_Your goal_
Scan the records for "Native" and copy each line that contains it.

_Records provided_

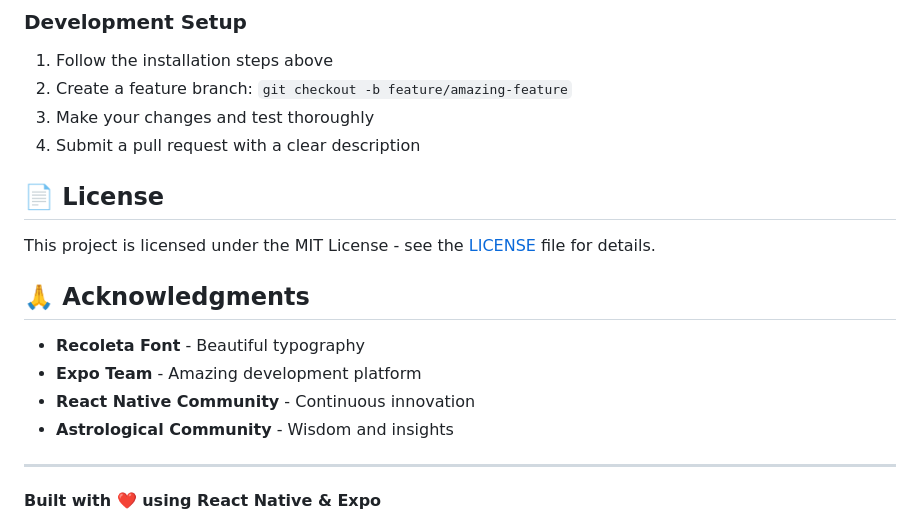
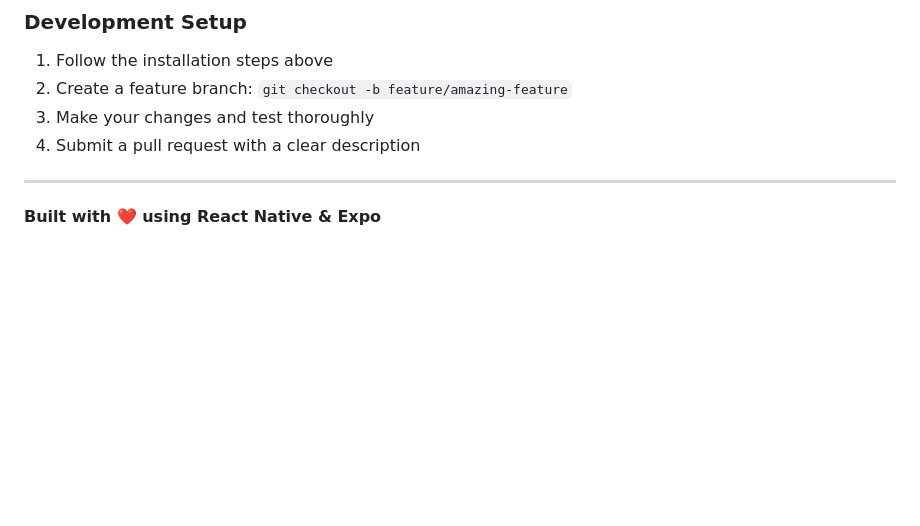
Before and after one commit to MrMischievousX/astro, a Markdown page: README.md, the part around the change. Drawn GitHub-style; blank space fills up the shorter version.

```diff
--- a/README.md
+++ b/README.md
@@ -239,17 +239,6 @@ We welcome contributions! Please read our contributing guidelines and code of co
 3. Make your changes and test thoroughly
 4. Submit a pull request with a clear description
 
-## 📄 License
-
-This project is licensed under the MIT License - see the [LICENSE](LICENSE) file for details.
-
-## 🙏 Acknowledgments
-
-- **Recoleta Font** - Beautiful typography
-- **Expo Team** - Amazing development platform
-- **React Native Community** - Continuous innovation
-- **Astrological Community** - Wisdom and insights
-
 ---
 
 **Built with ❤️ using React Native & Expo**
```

_Response below_
-- **React Native Community** - Continuous innovation
 **Built with ❤️ using React Native & Expo**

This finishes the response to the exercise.